Photo: Human Rights Commissioner Tim Wilson; Patrick Dodson, Chair, Nyama Buru Yawuru; Attorney-General George Brandis; and Aboriginal and Torres Strait Islander Social Justice Commissioner Mick Gooda.
Aboriginal and Torres Strait Islander leaders have called on Government to work with them on pursuing economic development on native title land and commit resources to this process.
Aboriginal and Torres Strait Islander Social Justice Commissioner, Mick Gooda and Human Rights Commissioner, Tim Wilson convened a meeting of Indigenous leaders in Broome this week to explore the challenges and opportunities of property rights after native title.
Participants of the Indigenous Leaders Roundtable determined that the Australian Human Rights Commission should lead and facilitate ongoing dialogue on these issues.
“Many participants of the roundtable voiced their disappointment in what the native title system has delivered in the past twenty years,” Commissioner Gooda said.
“They expressed concern about the limited outcomes from current processes for recognising and protecting our peoples' rights to land and resources, citing the closure of WA communities as an example.”
Commissioner Wilson said the Australian Human Rights Commission would continue to work with Aboriginal and Torres Strait Islander leaders to progress reform.
“We will represent the voices of Aboriginal and Torres Strait Islander peoples in Canberra and to the nation to advance respect for your property rights and economic development outcomes.
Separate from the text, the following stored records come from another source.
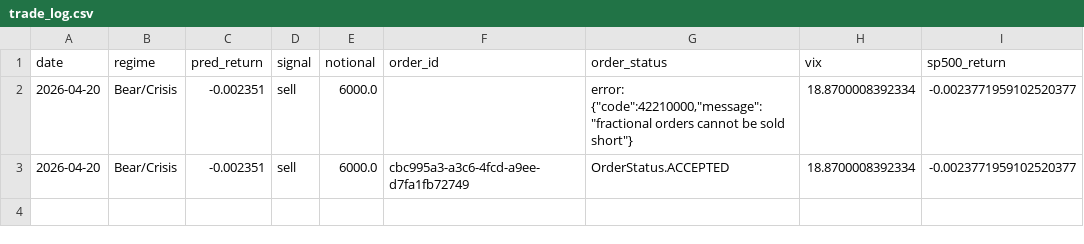
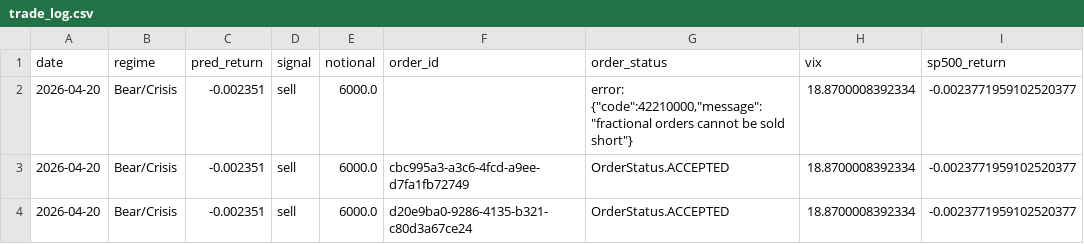
Before and after one commit to Abhiramsankranthi/capstone, a CSV file: data/processed/trade_log.csv, drawn as a sheet; the diff names each change by its address in the sheet, - before the commit and + after, or states it on an @@ line.

Commit message:
Update trade log with today's signal

```diff
--- a/data/processed/trade_log.csv
+++ b/data/processed/trade_log.csv
+row 4: 2026-04-20 | Bear/Crisis | -0.002351 | sell | 6000.0 | d20e9ba0-9286-4135-b321-c80d3a67ce24 | OrderStatus.ACCEPTED | 18.8700008392334 | -0.0023771959102520377
```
We will represent what Aboriginal and Torres Strait Islander peoples achieve and to remove the obstacles that stop self determination being realised,” Commissioner Wilson said.
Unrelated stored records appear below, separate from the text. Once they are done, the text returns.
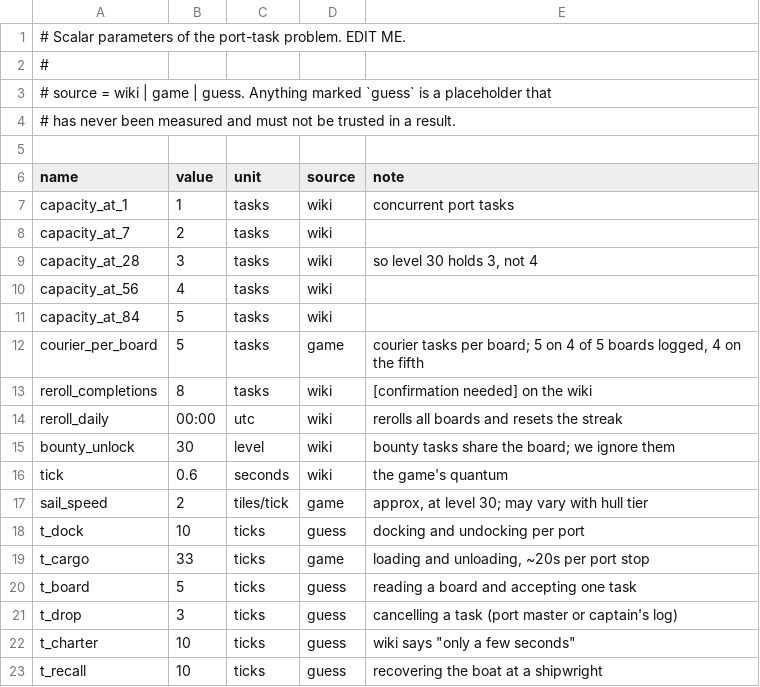
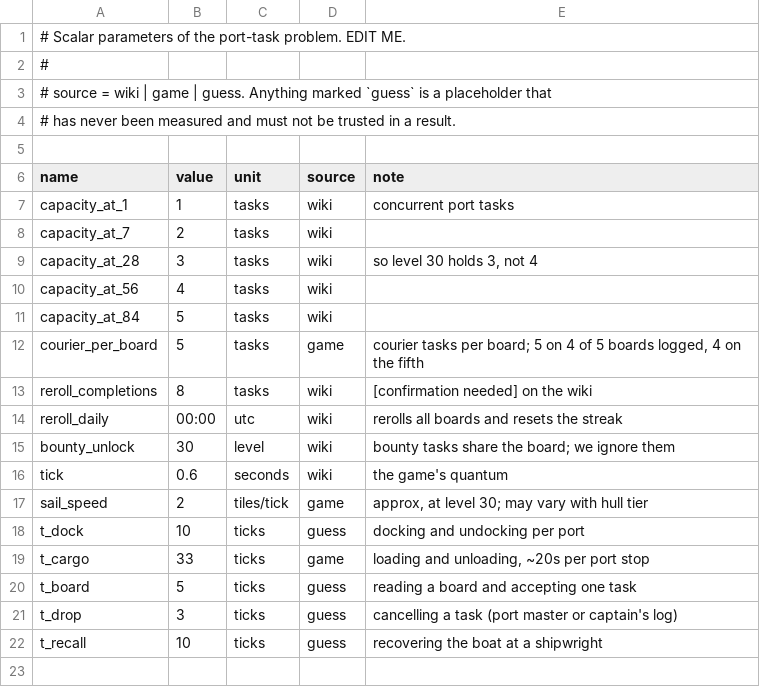
Before and after one commit to sachaBD/osrs-sailing, a TSV file: tables/params.tsv, drawn as a sheet; the diff names each change by its address in the sheet, - before the commit and + after, or states it on an @@ line.

```diff
--- a/tables/params.tsv
+++ b/tables/params.tsv
-row 22: t_charter | 10 | ticks | guess | wiki says "only a few seconds"
```
Also changed, not shown: tables/transport.tsv, 9 other files.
“We call on Government to also work with us and to recognise the importance of property rights in achieving economic development for Aboriginal and Torres Strait Islander peoples.”
Commissioner Gooda said any proposals from the Indigenous Leaders Roundtable would require the consent of native title holders before being implemented.
“We are committed towards achieving constructive reform that is respectful of native title and protects the inherent rights of Aboriginal and Torres Strait Islander peoples,” he said.
Attorney-General George Brandis also attended the roundtable on Wednesday to hear from participants their concerns about native title and property rights.
“We appreciate the Attorney-General attending and genuinely listening to the views of Aboriginal and Torres Strait Islander peoples,” Commissioner Gooda said.
Commissioner Wilson said "we hope that the participation of the Attorney-General in this meeting is a sign of constructive engagement in the future on these issues".
"The meeting expressed a clear intention to continue their dialogue with government and we welcome the Attorney-General's agreement to do so,” Commissioner Wilson said.
The Indigenous Leaders Roundtable called on Government to engage with them on the following issues:
- Enabling communities to build on their underlying communal title to create opportunities for economic development.
- Ensuring that Aboriginal and Torres Strait Islander peoples have the governance and risk management skills and capacity to successfully engage in business and manage their estates.
- Financing economic development within the Indigenous estate, including developing financial products to underwrite economic development.
- Rectifying the existing unfair processes for compensation for extinguishment of native title and considering how addressing unfinished business could leverage economic development opportunities.
- Promoting opportunities for development on Indigenous land including identifying options to provide greater access to resources on the Indigenous estate.
For more information or to read the roundtable communique visit https://www.humanrights.gov.au/our-work/rights-and-freedoms/projects/indigenous-leaders-roundtable-economic-development